The question I’m exploring in this blog, and in my research, is: Can we, now, in our post-modern times, and in the midst of a new industrial revolution, on the precipice of AI, stem the loss of human agency at work?
In an earlier post, I wrote about employee engagement as a popular empowerment scheme. Is engagement an effective tool for employee empowerment? Let’s start with the hypothesis that it is. An important data point to understand right away then are the power dynamics of engagement programs.
Modern Times has something to show us about workplace improvement schemes in another memorable scene. Roll the Billows Feeding Machine.
The Feeding Machine is a funny invention. It’s also an on-point send up of the practice of scientific management.

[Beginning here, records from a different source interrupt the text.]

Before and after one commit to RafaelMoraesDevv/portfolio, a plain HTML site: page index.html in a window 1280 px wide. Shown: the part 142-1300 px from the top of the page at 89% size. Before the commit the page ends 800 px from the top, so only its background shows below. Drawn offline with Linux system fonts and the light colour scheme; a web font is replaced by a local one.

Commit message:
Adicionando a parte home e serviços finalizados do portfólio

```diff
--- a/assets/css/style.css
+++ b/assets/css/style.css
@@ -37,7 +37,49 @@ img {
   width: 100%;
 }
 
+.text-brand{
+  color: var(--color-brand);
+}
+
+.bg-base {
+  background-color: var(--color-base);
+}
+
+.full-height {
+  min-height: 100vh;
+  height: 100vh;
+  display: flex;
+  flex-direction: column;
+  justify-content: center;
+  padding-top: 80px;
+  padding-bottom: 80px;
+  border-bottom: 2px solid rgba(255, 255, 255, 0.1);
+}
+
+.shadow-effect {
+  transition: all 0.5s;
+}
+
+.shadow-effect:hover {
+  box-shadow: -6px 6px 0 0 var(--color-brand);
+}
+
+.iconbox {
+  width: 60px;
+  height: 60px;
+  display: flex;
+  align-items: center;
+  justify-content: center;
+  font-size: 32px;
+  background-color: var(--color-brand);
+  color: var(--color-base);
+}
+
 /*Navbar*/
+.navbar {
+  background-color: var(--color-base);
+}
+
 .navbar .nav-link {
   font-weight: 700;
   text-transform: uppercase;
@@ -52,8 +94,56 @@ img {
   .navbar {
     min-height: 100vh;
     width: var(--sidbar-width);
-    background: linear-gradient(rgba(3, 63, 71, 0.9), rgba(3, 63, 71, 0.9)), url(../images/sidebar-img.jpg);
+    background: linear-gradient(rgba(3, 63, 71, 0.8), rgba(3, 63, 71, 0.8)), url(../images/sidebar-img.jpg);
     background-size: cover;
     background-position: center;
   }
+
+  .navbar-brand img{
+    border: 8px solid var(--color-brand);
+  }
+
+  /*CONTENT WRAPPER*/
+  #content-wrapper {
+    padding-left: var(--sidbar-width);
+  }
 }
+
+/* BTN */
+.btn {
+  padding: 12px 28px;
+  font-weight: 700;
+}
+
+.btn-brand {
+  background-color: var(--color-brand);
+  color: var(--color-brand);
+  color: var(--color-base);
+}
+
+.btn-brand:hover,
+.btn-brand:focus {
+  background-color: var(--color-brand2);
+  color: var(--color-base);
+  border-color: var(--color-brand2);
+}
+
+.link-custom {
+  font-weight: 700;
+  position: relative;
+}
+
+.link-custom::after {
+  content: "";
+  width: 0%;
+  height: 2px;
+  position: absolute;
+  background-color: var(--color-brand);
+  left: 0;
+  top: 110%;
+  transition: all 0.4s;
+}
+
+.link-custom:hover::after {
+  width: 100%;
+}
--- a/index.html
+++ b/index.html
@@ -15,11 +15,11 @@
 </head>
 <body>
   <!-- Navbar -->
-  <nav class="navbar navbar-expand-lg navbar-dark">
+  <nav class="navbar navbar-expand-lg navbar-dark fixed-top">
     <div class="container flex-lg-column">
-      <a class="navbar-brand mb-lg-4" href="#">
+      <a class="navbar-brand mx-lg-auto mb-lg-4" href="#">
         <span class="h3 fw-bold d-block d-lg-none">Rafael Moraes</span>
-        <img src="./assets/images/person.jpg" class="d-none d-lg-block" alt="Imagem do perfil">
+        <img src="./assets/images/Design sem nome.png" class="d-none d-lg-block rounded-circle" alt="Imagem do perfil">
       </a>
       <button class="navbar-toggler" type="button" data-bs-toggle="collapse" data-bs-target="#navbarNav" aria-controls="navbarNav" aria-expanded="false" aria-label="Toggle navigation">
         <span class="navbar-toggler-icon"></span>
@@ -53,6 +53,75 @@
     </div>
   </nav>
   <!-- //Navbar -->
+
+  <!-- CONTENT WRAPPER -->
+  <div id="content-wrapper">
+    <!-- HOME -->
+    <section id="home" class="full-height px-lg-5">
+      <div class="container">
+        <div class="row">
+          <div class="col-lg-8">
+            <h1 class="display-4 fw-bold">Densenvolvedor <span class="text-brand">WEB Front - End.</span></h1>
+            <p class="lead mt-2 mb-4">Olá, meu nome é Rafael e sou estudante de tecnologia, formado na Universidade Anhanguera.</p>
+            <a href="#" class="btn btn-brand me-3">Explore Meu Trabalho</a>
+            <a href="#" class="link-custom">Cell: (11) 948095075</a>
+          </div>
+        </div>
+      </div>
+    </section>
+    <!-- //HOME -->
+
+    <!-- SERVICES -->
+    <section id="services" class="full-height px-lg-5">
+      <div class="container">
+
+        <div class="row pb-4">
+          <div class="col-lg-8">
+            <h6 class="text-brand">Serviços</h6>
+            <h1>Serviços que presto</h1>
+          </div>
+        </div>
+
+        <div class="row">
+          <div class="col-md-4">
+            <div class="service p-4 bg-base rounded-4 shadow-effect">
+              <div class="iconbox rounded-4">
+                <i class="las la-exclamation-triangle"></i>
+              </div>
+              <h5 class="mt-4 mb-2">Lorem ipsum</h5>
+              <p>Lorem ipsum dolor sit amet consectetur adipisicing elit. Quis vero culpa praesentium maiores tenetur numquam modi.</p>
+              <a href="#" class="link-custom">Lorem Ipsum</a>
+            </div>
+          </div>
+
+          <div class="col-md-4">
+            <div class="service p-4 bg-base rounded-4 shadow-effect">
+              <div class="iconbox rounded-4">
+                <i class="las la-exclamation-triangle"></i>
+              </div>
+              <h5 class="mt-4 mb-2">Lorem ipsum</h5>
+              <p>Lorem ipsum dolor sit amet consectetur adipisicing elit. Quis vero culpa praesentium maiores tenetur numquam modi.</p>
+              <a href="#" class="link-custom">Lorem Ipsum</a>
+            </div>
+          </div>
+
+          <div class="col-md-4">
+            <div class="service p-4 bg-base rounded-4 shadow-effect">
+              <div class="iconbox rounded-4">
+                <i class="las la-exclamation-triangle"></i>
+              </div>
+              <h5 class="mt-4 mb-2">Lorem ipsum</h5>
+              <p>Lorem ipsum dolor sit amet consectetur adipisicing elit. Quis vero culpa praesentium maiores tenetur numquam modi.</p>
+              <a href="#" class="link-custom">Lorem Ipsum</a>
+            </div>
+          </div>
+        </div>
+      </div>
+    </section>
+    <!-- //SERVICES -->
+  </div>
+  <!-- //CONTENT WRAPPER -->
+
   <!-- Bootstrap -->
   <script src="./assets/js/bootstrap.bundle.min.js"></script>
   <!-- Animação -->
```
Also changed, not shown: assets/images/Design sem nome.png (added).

First espoused by Frederick Winslow Taylor at the beginning of the last century, scientific management’s goal was to make the workplace and workers more efficient. The solution involved removing individual discretion in favor of the systematization of work tasks and training. In a Taylorized world, managers and a new breed of support staff, management consultants, decided what people had to do, how best ti do it, and then trained workers on these norms. It marked the birth of organizational effectiveness.
The Billows Machine applies scientific management to optimizing lunch producing disasterous and absurd results.
While the principles of scientific management seem far removed from employee satisfaction metrics of engagement surveys, the two approaches may have more in common than we would want to admit. Here are some obvious similarities:
- A trendy idea driven by management consultants.
- Embraced, at least initially in the case of scientific management, as a progressive approach to the workplace.
- Seen as a solution that promotes productivity in changing times.
I don’t mean to be dismissive of engagement as a model, or cynical about its implementation. Rather, I’m interested in effective engagement models—those that truly inspire people to be their best selves at work.
Let’s keep in mind that Taylor’s paper on the Principles of Scientific Management (1913) opened with the following assertion:
“The principal object of management should be to secure the maximum prosperity for the employer, coupled with the maximum prosperity for the employee.”
And went on to address possible objectors to its whole project:
“The majority of these men believe that the fundamental interests of employees and employers are necessarily antagonistic. Scientific management, on the contrary, has for its very foundation the firm conviction that the true interests of the two are one and the same: that the prosperity for the employer cannot exist through a long term of years unless it is accompanied by prosperity for the employee, and vice versa; and that is tis possible to give the workman what he most wants – high wages – and the employer what he wants – a low labor cost – for his manufacturers.”
Substitute engagement or purpose for high wages above and innovation for low labor cost and is Taylor’s promise starts to sound close to what we’re still working on today.
Is engagement about making work a more fulfilling experience for people or is it about organizational effectiveness? Can it accomplish both missions? And if so, what would it take? These are just some of the questions that I’ll be looking at over the next year.
If you have thoughts about any of this, please share them in the comments.